Looking ahead to next week, the calendar is very busy, although it may initially be overshadowed by the TARP plan, and central bank moves could dominate the tape later. Personal income and spending numbers for August are due on Monday, with both estimated on average to rise 0.2%. The consensus forecast for the PCE inflation indicator is for another rise of 0.2%, which would be welcomed by the markets (it ran at 0.3% the last two months, too high for the Fed’s liking).
Tuesday will see the Chicago PMI, which had a strongish reading last month and is cautiously expected to be above average for August. The Conference Board’s consumer confidence number will also be released, for which the cutoff should be around the 19th or so, so it might capture some of the impact of the recent front-page crises. The Case-Shiller home price index comes as well, and that one has showed some pockets of stability of late. In the current environment, any change in trend is almost sure to move the markets.
The ISM will report the results of its latest survey of manufacturing trends on Wednesday and of non-manufacturing trends on Friday. They are both expected to be about neutral, and some of the regional surveys have been conflicting. Market-watchers will want to see in particular if the weak durable goods number is born out by the ISM manufacturing number. The former probably will show up in the latest factory orders report, set for release on Thursday.
Wednesday will also see the release of August construction data – estimated to have fallen another (-0.5)%, and the ADP payroll report, which is getting heightened scrutiny these days, though it rarely comes at all close to the main jobs report.

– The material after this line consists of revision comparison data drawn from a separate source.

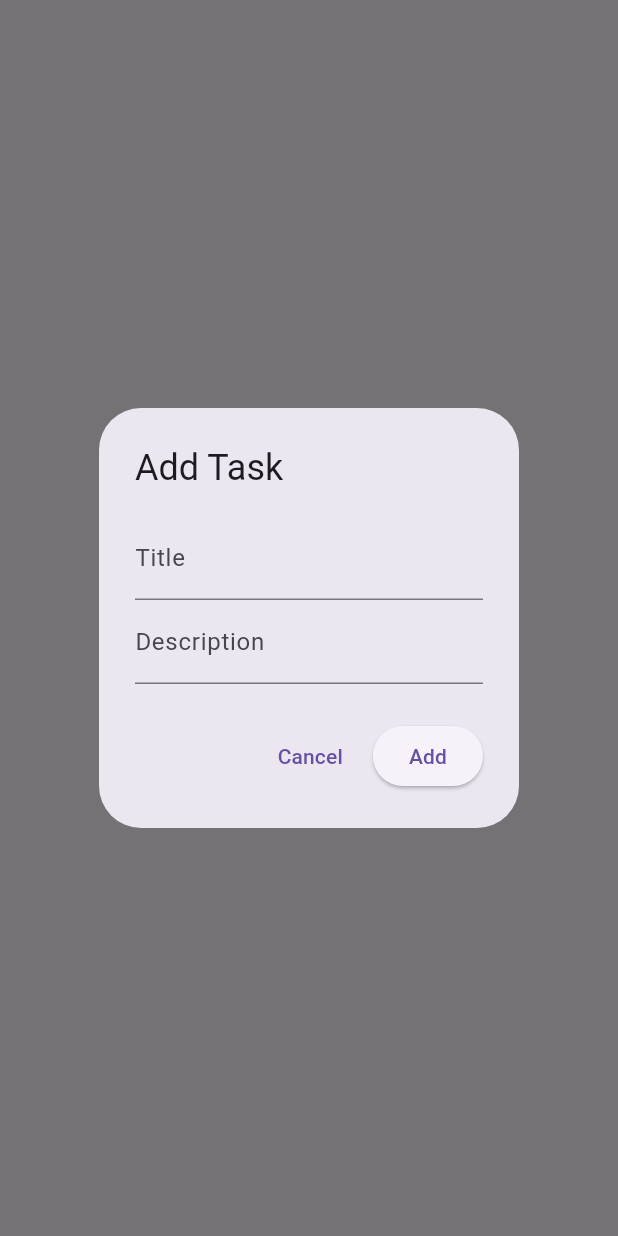
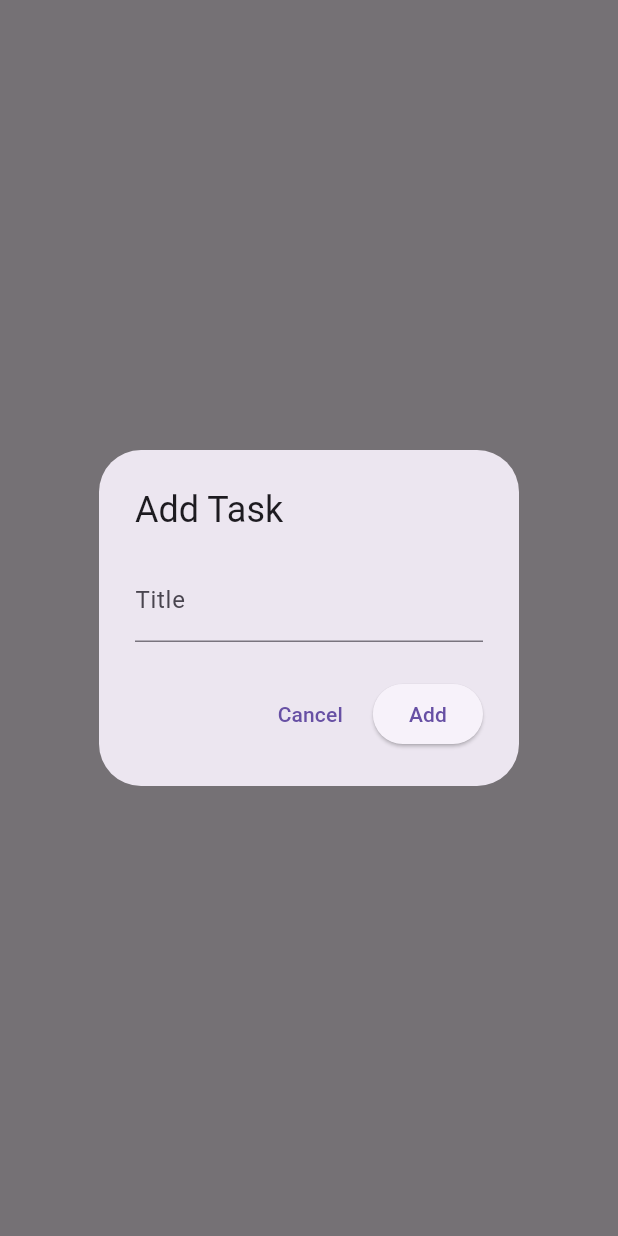
Before and after one commit to DeathSwear/kanban_board, a Flutter app: what showAddTaskDialog() shows on an empty page, opened directly with empty values, after a tap on "Add", on a phone screen of 412 x 824 dp. Run offline on Flutter 3.47's test engine with Material 3 defaults, Android fonts, the phone set to English and light mode, and no system bars; our stand-ins replace dio, equatable, flutter_bloc; missing offline and left inert: boardview.

Commit message:
[fix] Remove unnecessary functionality

```diff
--- a/lib/features/board/presentation/dialogs/add_task_dialog.dart
+++ b/lib/features/board/presentation/dialogs/add_task_dialog.dart
@@ -7,7 +7,6 @@ Future<void> showAddTaskDialog(
   String? initialColumnId,
 }) async {
   final titleController = TextEditingController();
-  final descController = TextEditingController();
 
   await showDialog(
     context: parentContext,
@@ -20,10 +19,6 @@ Future<void> showAddTaskDialog(
               TextField(
                 controller: titleController,
                 decoration: const InputDecoration(labelText: 'Title'),
-              ),
-              TextField(
-                controller: descController,
-                decoration: const InputDecoration(labelText: 'Description'),
               ),
             ],
           ),
@@ -41,11 +36,7 @@ Future<void> showAddTaskDialog(
                 if (blocState is KanbanLoaded) {
                   final target = initialColumnId ?? blocState.columns.first.id;
                   parentContext.read<KanbanBloc>().add(
-                    KanbanAddTask(
-                      columnId: target,
-                      title: title,
-                      description: descController.text.trim(),
-                    ),
+                    KanbanAddTask(columnId: target, title: title),
                   );
                 }
 
--- a/lib/features/board/presentation/screens/kanban_board_screen.dart
+++ b/lib/features/board/presentation/screens/kanban_board_screen.dart
@@ -24,7 +24,7 @@ class _KanbanBoardScreenState extends State<KanbanBoardScreen> {
   @override
   Widget build(BuildContext context) {
     return Scaffold(
-      backgroundColor: Colors.black87,
+      backgroundColor: const Color.fromARGB(255, 34, 34, 34),
       appBar: const KanbanBoardAppBar(),
       body: BlocBuilder<KanbanBloc, KanbanState>(
         builder: (context, state) {
--- a/lib/features/board/presentation/widgets/kanban_appbar.dart
+++ b/lib/features/board/presentation/widgets/kanban_appbar.dart
@@ -9,7 +9,7 @@ class KanbanBoardAppBar extends StatelessWidget implements PreferredSizeWidget {
   @override
   Widget build(BuildContext context) {
     return AppBar(
-      backgroundColor: Colors.black54,
+      backgroundColor: const Color.fromARGB(255, 25, 25, 25),
       title: const Text('Kanban Board', style: TextStyle(color: Colors.white)),
       actions: [
         IconButton(
```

The latter, one of the two big enchiladas in the market’s diet (the other being FOMC meetings), is expected to arrive Friday with tidings of a loss of one hundred thousand jobs. That looks about right to us, although we caution that any month’s report should usually be taken with a healthy dose of salt. Even so, something larger than that would rattle everyone’s cage.
We promised you a name last week, and by golly we’re delivering one. That company is hard-drive maker Western Digital (WDC). After gobbling up competitor Komag last year (a name we also recommended), Western is the second largest such supplier in the country after rival Seagate (STX).
It’s hard enough to recommend anything but cash these days (and only T-bills, at that) with the travails of the markets, and a global slowdown/recession blooming. So why Western Digital?
To begin with, it’s cheap as dirt. At Friday’s close of $21.60, the stock price has fallen nearly in half from its 52-week high set back in the halcyon days of June. It’s trading at a post-tech-crash low of 5.6 times earnings, and even better, just north of three-and-a-half times operating cash flow. That’s cheap written large.
The balance sheet is in good shape too, with more than twice as much cash (about $4.95 a share) as long-term debt (about $2.15 per share), according to its annual SEC filing last month.
The question of the global slowdown still remains, however, and there are increasing rumblings of cutbacks in orders in the personal computer industry. Yet at this level, we think that those fears are well reflected in the price. In addition, the hard-drive business isn’t just desktops and laptops anymore. It’s mobile phones (especially smart phones), MP3 players, portable USB drives and other assorted digital devices needing more than card-based storage.
The sales growth of most consumer-related items looks certain to slow for at least another quarter or two, yet the mobile phone and PC business (led by laptop sales) has been surprising stable. They are practically consumer staples now, and perhaps something to treat oneself to when postponing bigger purchases such as autos or homes. At this valuation entry level, it seems awfully hard not to be looking smart a year from now.